Lately I haven’t posted anything, even though every day seems to have a blog-worthy topic.
To be succinct, I’ve felt I’ve said all that needs to be said in a fundamental sense on any issue I see in the news.
At a certain point, a person’s part of the conversation has reached its end.
Perhaps I’m being pessimistic, but I don’t see libertarianism as an ideological faction having any significant influence or effect on the national discourse or discussion. Not that it doesn’t have relevance as a philosophy, but because its adherents generally speaking see it as a movement when it can’t and won’t, for reasons I’ve explained before.
Jeff Deists’ recent interview on Tom Woods’ podcast regarding the future of the “libertarian” label seems to vindicate my assertion.
The belief that one should leave each other alone is insufficient for a collective identity of any kind. The fight over the libertarian “label” and “thick” v. “thin” libertarianism would have been avoided had proper separation occurred.
Further, partnerships, alliances, and other limited working relationships are possible only when there is a mutual goal. It is self-evident that the various factions within the “liberty movement” have mutually exclusive visions of the world they want to live in and, correspondingly, the political stances they will take. If you want to create a new man, you’re not going to get along with a traditional man.
Some other quick thoughts on the problem.
- Libertarians insist on dialectic when the political realm is a game of persuasion and rhetoric. Trump’s “MAGA” slogan was a textbook example of effective political rhetoric. Study effective meme-generators like Vox Day who writes: Remember, the most effective rhetoric communicates truth without necessarily being literally truthful in the details. It persuades through emotion, not reason, which is why it cannot be analyzed in the same way as a logical syllogism.
- There’s also a lot of preaching to the choir. Mocking the American flag as a “skycloth” and “statists” gets you lulzlzlz from fellow libertarians, but persuades nobody. If you’re not trying to change someone’s mind and just want to puff up your own chest, just cough up to it.
- The persistent conflation of “nation” with “country” – as though nations couldn’t and wouldn’t exist without the state – and the examination of political situations from a hyper-individualistic perspective. It’s why much libertarian analysis on cultural and social disputes is way off.
- Obsessing over “ideological purity” when attempting to rectify real-life political problems. No plan no matter how perfect ever survives first contact. If you’re a hipster libertarian just trying to be ironic about it, at least be honest.

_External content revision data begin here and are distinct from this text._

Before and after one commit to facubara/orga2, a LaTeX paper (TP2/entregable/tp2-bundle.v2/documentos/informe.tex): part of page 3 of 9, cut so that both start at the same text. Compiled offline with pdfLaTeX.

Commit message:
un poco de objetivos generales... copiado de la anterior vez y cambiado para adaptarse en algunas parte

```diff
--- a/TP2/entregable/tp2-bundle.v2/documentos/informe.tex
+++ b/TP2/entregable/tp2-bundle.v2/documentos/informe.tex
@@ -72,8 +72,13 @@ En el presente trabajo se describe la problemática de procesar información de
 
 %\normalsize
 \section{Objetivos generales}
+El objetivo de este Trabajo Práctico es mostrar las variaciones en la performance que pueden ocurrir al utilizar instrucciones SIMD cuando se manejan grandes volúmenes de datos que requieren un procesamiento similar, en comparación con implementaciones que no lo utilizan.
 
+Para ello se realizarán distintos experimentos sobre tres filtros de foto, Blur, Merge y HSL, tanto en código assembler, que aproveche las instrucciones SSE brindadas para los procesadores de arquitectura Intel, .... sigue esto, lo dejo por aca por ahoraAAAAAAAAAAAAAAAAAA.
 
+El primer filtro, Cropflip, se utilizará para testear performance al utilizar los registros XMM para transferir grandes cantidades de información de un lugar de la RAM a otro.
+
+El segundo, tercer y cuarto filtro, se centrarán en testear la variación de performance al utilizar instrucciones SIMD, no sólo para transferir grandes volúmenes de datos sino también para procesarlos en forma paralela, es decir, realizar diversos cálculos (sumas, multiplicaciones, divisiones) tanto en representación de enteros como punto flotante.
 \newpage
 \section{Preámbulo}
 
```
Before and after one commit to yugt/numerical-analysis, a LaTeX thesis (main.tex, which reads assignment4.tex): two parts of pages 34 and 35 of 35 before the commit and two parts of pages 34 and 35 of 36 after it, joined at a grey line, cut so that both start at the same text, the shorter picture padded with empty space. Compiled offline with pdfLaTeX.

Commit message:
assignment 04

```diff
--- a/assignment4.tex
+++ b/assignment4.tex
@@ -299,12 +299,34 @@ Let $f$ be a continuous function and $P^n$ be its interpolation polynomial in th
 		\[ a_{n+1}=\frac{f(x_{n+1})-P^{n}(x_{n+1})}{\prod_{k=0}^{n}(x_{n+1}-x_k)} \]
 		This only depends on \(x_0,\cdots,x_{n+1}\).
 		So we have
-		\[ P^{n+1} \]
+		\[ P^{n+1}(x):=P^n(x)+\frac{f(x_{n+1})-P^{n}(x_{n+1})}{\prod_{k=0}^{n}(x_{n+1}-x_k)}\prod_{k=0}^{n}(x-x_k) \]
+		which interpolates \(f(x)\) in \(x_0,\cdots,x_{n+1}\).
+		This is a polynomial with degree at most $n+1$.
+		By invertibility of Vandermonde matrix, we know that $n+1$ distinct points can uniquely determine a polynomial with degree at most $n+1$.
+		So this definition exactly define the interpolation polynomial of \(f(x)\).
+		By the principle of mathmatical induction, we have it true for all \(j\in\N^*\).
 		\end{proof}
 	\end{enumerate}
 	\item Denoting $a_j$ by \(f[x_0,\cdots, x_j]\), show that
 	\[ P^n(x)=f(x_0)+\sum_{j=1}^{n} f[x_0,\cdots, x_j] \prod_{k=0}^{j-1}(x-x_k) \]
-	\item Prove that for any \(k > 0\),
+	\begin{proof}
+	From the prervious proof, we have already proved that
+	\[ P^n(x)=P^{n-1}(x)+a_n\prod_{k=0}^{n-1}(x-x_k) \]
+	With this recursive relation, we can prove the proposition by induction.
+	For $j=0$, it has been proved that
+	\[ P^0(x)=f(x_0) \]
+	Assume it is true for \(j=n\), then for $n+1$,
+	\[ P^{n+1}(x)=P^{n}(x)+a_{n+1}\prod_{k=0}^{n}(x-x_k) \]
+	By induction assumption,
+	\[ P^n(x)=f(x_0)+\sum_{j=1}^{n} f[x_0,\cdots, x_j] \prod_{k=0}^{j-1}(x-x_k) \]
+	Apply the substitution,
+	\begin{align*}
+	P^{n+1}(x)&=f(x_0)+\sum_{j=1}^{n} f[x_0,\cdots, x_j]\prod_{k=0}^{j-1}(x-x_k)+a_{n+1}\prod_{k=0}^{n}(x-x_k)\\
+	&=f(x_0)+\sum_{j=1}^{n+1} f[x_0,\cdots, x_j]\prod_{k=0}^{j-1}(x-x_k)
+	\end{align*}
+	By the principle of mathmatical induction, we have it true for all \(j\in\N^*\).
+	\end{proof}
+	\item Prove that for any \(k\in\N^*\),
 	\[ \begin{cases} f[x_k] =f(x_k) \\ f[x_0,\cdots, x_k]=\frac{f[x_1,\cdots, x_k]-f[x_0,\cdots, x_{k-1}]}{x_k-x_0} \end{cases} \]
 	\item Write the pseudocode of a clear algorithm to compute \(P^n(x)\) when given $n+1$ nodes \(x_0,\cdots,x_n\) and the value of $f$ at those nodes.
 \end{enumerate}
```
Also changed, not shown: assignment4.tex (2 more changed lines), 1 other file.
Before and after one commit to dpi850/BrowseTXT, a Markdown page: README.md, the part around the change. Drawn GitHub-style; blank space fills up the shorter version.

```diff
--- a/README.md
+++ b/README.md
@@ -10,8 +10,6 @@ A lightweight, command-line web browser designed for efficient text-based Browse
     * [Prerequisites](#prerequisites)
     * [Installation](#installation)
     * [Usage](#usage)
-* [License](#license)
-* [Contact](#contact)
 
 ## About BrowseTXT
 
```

- Vague or unrealistic goals. I was once guilty of thinking otherwise, but government is not going away. Making its abolition your goal is as Utopian as trying to abolish poverty. As RamzPaul once pointed out, they don’t have a coherent plan on how they achieve their “stateless society” and, consequently, how to maintain it against those who favor government. The fact that you have the right to something means nothing if you can’t protect that right from someone stronger than you. So set limited, tangible and realistic objectives that can be measured. For example, stop worrying about whether people call themselves libertarians. Names and labels don’t matter as much as actual ideas and beliefs.
- Living vicariously through politics as individuals – libertarians should strive to live as free as possible to pursue personal ambitions, but they should strive for them irrespective of what or who is governing them. Making politics an idee fixe or waiting for the political situation to change before pursuing personal goals is a recipe for misery, and we all know what misery loves.
Perhaps I have other thoughts, but I’m too preoccupied living the productive life of a free man, a life I intend to live no matter what happens around me.